Alexis Madrigal is the deputy editor of TheAtlantic.com, where he also oversees the Technology Channel. He's the author of Powering the Dream: The History and Promise of Green Technology. More

The New York Observer has called Madrigal "for all intents and purposes, the perfect modern reporter." He co-founded Longshot magazine, a high-speed media experiment that garnered attention from The New York Times, The Wall Street Journal, and the BBC. While at Wired.com, he built Wired Science into one of the most popular blogs in the world. The site was nominated for best magazine blog by the MPA and best science Web site in the 2009 Webby Awards. He also co-founded Haiti ReWired, a groundbreaking community dedicated to the discussion of technology, infrastructure, and the future of Haiti.

He's spoken at Stanford, CalTech, Berkeley, SXSW, E3, and the National Renewable Energy Laboratory, and his writing was anthologized in Best Technology Writing 2010 (Yale University Press).

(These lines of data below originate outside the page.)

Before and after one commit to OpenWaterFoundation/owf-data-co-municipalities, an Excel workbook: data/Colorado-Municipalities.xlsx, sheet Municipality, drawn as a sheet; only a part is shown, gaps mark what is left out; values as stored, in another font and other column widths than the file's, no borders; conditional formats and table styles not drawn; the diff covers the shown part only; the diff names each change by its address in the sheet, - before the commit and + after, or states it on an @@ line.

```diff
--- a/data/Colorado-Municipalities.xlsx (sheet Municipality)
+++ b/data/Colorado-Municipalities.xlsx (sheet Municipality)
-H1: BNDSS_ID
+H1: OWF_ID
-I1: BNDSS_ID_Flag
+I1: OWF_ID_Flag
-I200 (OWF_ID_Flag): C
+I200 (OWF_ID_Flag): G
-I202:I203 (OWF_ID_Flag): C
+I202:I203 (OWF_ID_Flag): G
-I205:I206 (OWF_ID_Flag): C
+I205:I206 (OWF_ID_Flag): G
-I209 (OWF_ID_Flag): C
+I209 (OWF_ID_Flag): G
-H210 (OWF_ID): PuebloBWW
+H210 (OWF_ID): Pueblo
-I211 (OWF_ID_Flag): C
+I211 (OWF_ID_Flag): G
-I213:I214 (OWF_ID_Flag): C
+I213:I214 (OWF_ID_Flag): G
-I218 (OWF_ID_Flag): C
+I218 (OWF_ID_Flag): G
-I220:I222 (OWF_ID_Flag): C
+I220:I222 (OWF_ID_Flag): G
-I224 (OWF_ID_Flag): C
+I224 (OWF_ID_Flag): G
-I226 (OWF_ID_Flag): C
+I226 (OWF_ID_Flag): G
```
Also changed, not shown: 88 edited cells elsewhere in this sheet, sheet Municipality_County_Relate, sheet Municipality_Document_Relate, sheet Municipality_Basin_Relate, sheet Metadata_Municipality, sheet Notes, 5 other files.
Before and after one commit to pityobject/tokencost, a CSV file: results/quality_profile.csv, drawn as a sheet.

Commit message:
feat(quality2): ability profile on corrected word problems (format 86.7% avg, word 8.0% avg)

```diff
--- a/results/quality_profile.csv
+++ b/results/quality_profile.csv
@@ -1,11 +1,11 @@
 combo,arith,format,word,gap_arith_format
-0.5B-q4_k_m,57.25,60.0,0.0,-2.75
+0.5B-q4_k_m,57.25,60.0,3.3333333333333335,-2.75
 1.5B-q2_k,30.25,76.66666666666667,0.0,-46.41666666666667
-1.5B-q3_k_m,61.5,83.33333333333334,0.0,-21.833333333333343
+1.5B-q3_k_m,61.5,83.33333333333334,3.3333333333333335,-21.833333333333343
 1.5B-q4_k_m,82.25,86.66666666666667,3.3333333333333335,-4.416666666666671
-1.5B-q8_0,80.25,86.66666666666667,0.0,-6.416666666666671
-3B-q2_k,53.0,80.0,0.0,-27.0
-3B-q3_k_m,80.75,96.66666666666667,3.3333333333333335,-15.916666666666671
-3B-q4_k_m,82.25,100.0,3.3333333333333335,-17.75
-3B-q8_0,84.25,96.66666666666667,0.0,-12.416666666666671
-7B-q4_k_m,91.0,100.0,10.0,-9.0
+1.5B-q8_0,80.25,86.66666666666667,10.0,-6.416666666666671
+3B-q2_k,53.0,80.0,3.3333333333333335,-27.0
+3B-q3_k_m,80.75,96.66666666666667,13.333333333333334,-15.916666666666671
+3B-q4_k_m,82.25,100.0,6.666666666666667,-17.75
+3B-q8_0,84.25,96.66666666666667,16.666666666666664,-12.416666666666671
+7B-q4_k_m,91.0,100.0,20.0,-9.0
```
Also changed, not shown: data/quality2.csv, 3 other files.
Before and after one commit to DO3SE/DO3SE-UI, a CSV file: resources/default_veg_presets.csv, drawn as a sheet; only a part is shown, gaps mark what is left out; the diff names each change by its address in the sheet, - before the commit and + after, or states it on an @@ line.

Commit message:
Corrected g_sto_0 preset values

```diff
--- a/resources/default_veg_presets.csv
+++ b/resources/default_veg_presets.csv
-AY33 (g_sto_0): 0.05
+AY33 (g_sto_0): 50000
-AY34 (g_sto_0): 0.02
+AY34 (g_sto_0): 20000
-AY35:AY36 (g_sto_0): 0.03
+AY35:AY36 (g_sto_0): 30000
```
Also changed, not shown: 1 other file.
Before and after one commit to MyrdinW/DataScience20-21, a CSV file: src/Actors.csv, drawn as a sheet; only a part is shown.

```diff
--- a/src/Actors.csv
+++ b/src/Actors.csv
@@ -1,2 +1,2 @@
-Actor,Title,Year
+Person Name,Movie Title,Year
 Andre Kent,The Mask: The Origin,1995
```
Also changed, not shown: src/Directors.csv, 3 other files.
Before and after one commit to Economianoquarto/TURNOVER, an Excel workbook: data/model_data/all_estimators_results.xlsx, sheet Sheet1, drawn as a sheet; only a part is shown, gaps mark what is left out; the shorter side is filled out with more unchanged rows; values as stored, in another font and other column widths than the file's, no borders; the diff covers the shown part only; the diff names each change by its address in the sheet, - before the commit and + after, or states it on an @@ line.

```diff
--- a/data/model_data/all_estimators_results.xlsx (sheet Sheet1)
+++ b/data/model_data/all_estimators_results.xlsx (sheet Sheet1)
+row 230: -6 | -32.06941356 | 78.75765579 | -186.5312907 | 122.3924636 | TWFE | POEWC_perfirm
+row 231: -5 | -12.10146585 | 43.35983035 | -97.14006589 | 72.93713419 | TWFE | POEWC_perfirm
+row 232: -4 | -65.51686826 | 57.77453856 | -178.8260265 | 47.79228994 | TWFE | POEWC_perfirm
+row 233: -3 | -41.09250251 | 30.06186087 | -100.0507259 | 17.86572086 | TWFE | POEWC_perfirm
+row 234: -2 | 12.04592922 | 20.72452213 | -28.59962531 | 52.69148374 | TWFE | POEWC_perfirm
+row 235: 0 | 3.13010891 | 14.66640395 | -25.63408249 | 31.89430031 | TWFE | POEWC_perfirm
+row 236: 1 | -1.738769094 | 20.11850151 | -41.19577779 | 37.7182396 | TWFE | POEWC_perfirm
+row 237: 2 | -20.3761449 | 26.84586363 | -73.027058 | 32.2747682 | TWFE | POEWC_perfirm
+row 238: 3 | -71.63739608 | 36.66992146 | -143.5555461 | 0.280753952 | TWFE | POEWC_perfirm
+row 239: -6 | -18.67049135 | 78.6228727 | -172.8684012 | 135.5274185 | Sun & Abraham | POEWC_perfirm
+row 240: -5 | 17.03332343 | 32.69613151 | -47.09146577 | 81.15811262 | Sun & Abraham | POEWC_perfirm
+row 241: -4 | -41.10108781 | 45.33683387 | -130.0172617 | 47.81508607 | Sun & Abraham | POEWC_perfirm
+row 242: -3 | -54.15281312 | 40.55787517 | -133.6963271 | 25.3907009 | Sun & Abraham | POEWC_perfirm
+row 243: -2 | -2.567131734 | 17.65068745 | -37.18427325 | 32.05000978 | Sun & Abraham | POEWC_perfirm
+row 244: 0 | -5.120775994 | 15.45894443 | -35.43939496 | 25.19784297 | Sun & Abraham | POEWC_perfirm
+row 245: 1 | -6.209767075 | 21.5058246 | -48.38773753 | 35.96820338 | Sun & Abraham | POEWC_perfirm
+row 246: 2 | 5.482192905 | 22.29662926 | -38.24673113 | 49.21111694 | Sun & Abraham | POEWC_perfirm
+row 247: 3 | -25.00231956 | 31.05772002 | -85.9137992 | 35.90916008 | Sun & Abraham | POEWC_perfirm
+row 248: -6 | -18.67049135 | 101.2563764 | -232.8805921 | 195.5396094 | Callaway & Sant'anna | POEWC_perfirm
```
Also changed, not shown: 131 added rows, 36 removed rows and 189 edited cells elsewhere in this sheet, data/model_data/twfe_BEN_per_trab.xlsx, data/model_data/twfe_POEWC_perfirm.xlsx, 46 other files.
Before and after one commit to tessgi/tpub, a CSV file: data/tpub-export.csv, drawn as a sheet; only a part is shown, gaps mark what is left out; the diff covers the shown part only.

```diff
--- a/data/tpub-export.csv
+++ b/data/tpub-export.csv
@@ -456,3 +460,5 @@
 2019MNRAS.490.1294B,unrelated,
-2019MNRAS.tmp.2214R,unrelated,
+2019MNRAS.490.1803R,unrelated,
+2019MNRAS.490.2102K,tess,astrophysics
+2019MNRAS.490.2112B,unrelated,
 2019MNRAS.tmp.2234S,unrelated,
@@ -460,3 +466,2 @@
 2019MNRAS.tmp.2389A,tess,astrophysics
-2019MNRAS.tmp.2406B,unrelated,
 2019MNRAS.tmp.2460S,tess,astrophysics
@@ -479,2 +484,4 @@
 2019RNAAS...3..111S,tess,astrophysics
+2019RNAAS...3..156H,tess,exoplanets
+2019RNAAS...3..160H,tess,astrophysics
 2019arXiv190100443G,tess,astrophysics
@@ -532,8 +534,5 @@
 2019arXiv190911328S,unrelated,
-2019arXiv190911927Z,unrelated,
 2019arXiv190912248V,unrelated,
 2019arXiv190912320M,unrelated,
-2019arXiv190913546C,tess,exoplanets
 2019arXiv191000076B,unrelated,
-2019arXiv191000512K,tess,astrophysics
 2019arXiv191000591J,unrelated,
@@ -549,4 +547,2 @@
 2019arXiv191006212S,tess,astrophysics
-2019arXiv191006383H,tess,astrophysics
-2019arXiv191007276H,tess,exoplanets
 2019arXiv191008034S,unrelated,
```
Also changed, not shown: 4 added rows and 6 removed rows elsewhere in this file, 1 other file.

Madrigal is a visiting scholar at the University of California at Berkeley's Office for the History of Science and Technology. Born in Mexico City, he grew up in the exurbs north of Portland, Oregon, and now lives in Oakland.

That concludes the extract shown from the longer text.